Revision tracking records:
————————

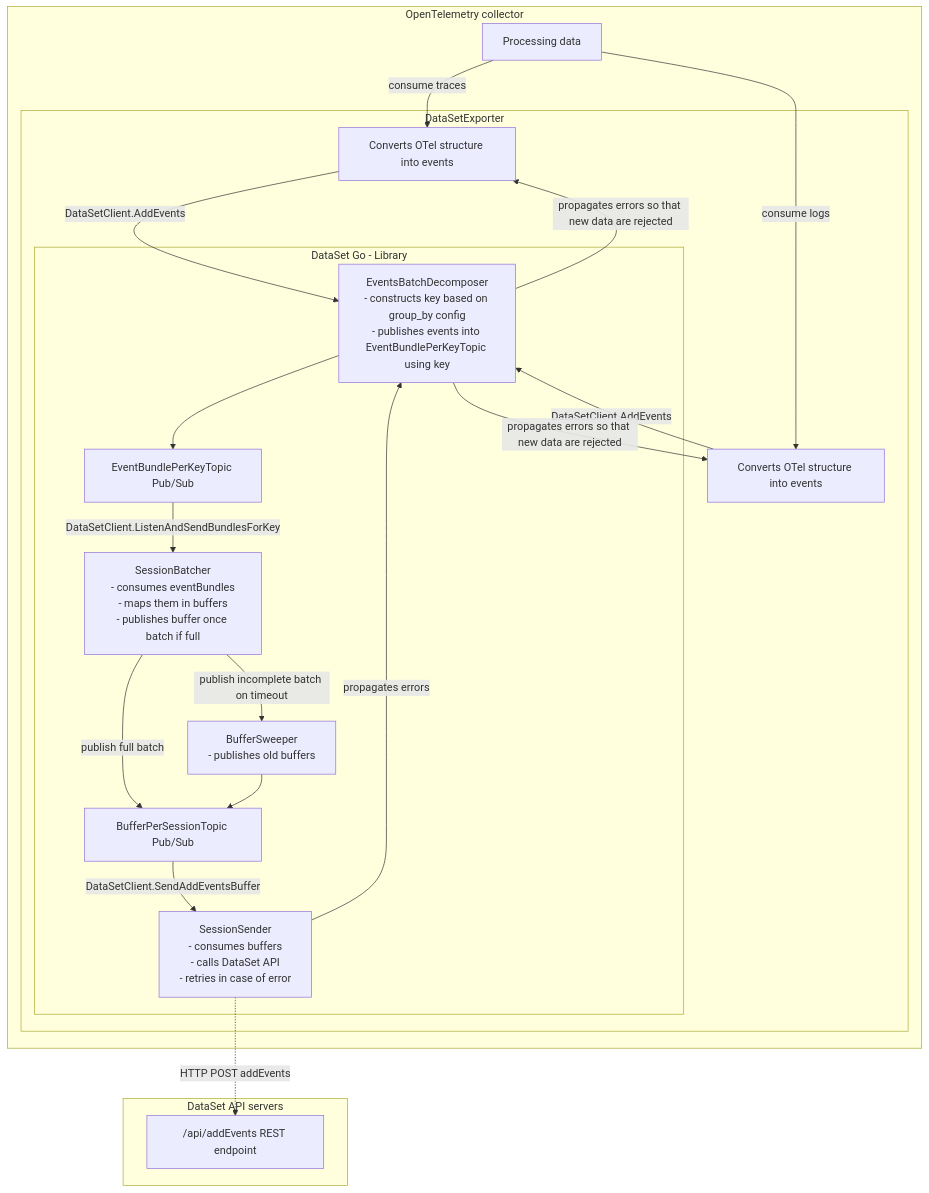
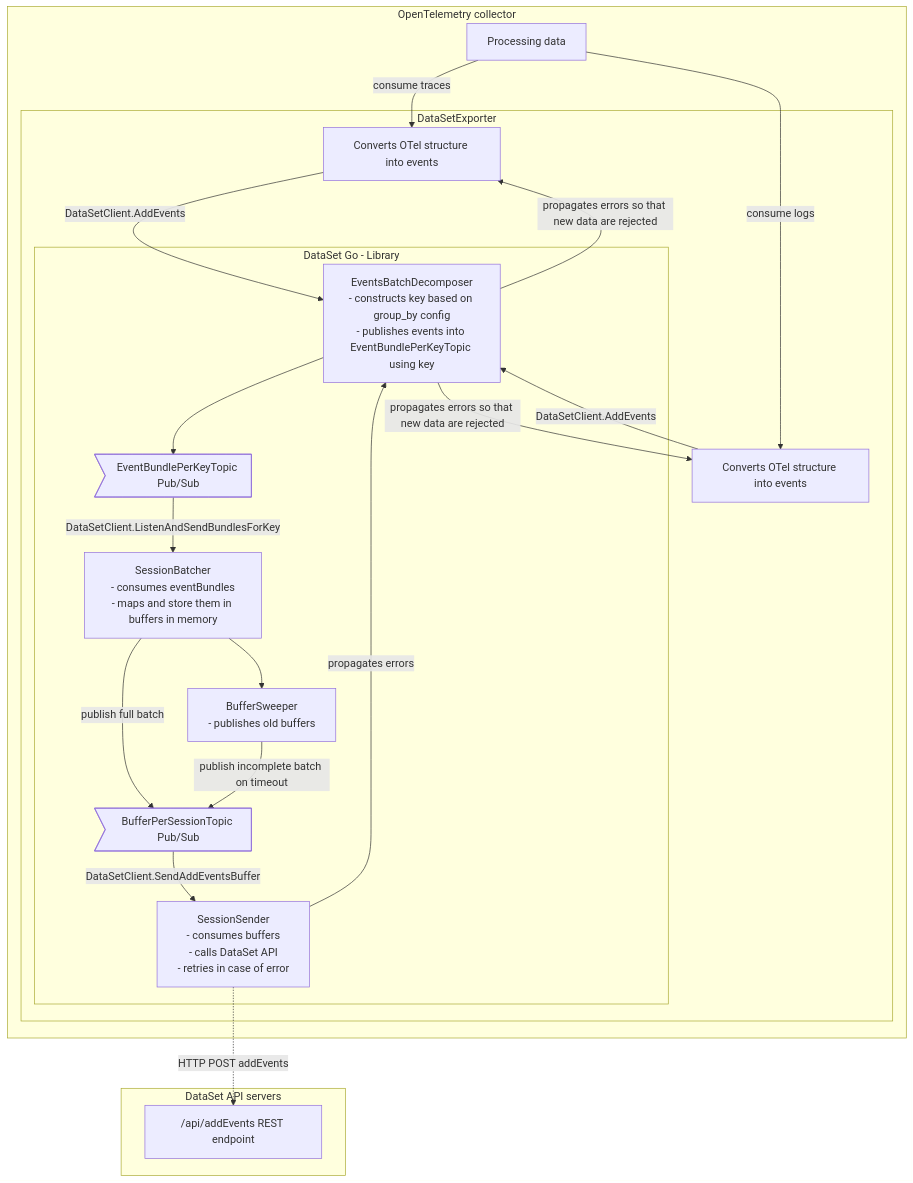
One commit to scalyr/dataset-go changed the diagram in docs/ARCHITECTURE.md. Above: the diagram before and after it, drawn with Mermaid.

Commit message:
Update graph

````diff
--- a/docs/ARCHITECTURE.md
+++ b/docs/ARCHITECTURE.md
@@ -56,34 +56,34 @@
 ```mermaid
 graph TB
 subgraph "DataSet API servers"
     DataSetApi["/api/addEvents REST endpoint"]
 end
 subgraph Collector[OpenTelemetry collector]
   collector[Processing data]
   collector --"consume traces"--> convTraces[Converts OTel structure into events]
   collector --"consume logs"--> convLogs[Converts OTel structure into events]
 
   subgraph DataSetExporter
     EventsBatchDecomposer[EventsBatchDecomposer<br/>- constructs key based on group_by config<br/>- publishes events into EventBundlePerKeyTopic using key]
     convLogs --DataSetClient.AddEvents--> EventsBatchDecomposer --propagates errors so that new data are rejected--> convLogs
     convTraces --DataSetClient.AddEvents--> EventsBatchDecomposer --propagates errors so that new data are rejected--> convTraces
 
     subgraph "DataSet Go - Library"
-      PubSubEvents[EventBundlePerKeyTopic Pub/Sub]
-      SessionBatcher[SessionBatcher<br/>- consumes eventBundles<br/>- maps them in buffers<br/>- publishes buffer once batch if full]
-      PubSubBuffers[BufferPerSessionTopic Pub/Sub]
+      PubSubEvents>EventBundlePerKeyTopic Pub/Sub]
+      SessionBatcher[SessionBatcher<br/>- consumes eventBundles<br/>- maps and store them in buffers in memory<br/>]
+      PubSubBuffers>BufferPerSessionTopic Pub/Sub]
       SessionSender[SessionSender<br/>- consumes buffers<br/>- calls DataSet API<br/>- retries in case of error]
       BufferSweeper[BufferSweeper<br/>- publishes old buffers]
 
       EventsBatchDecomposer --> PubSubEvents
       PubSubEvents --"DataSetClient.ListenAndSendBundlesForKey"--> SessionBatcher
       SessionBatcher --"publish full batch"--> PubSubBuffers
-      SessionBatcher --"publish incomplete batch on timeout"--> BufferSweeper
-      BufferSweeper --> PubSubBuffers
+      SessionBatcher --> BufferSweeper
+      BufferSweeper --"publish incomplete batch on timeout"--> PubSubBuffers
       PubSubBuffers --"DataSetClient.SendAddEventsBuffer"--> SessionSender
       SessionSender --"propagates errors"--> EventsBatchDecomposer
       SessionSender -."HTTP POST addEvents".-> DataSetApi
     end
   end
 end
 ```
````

————————

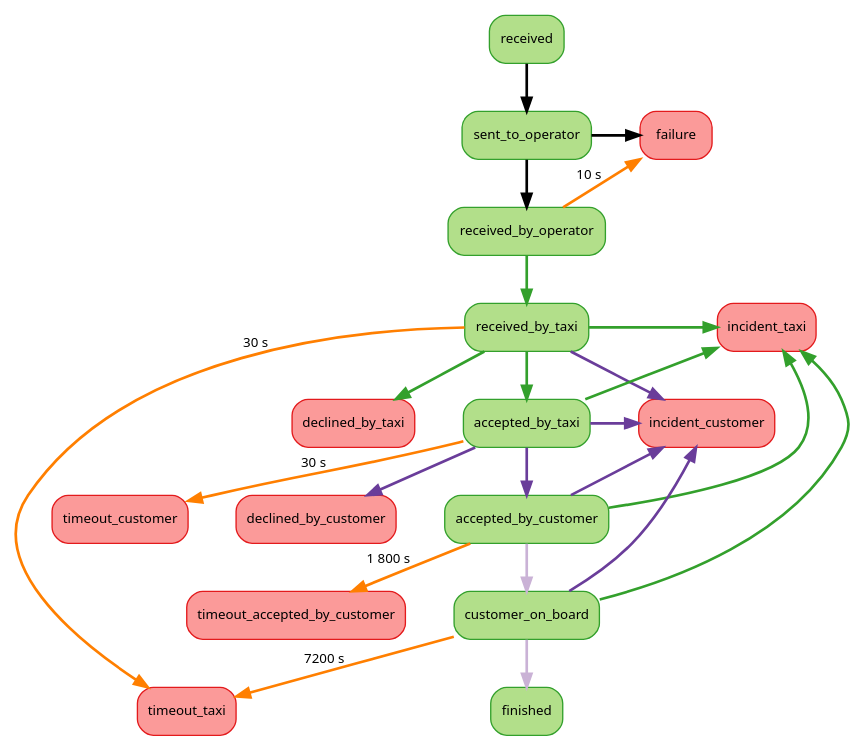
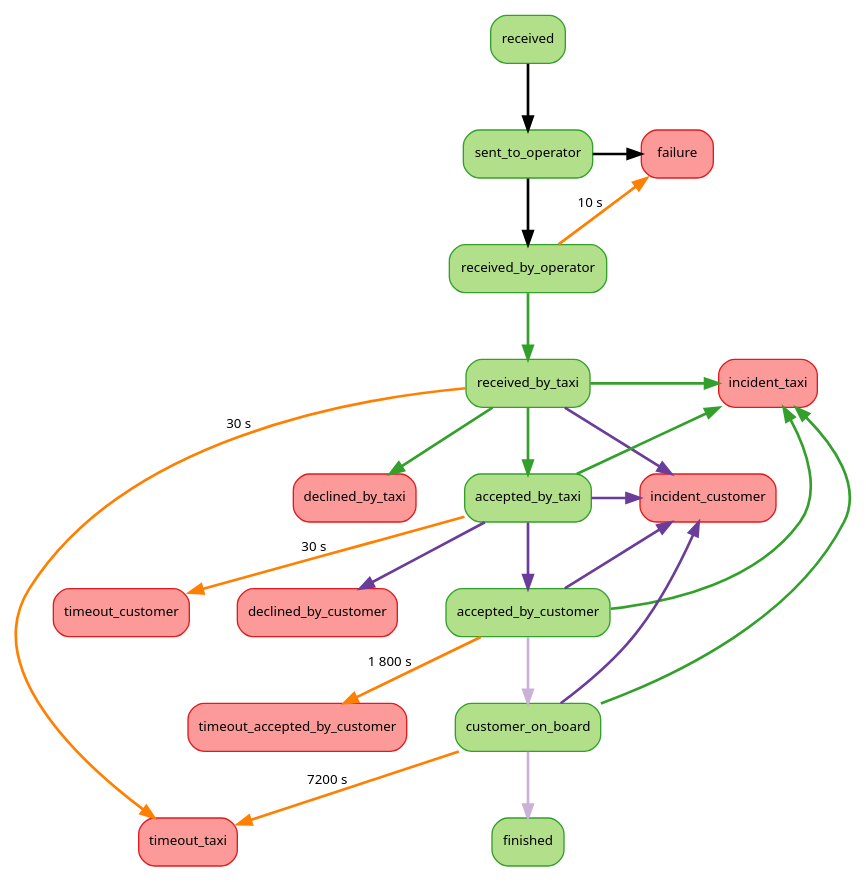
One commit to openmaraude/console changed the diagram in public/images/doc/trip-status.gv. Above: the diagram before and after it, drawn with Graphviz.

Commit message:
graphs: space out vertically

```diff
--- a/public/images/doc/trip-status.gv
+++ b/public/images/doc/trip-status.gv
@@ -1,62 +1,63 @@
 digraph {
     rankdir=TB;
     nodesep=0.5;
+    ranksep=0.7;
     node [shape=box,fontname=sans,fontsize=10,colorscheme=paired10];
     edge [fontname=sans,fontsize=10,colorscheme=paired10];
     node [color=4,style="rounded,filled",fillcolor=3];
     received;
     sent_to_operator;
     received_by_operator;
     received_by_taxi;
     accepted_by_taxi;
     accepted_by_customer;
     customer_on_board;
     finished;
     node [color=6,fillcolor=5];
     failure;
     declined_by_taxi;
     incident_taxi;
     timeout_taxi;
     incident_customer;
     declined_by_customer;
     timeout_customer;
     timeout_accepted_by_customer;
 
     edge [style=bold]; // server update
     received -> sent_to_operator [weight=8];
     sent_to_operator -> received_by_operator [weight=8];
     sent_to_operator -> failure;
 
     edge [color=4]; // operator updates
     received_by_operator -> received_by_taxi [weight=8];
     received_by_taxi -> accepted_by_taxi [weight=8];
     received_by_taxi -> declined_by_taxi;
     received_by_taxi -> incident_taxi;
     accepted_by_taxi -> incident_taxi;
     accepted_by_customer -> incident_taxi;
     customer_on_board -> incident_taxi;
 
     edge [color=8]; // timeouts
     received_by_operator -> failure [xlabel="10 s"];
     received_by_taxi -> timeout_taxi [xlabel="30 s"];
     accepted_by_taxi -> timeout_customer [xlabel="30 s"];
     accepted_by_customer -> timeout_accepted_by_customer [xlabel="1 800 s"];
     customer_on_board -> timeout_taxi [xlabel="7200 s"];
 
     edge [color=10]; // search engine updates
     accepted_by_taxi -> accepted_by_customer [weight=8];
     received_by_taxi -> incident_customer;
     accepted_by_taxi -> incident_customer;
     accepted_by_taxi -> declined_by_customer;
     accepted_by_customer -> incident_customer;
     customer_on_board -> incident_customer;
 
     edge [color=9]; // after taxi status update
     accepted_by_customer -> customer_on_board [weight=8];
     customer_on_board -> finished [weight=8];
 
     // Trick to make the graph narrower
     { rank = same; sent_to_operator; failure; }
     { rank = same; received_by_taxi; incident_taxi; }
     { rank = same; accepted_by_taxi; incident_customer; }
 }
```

————————

◆ **What you are asked to do**
Would you filter the records and copy each line that contains the word "SessionBatcher"?

◆ **Exercise answer**
-      SessionBatcher[SessionBatcher<br/>- consumes eventBundles<br/>- maps them in buffers<br/>- publishes buffer once batch if full]
+      SessionBatcher[SessionBatcher<br/>- consumes eventBundles<br/>- maps and store them in buffers in memory<br/>]
       PubSubEvents --"DataSetClient.ListenAndSendBundlesForKey"--> SessionBatcher
       SessionBatcher --"publish full batch"--> PubSubBuffers
-      SessionBatcher --"publish incomplete batch on timeout"--> BufferSweeper
+      SessionBatcher --> BufferSweeper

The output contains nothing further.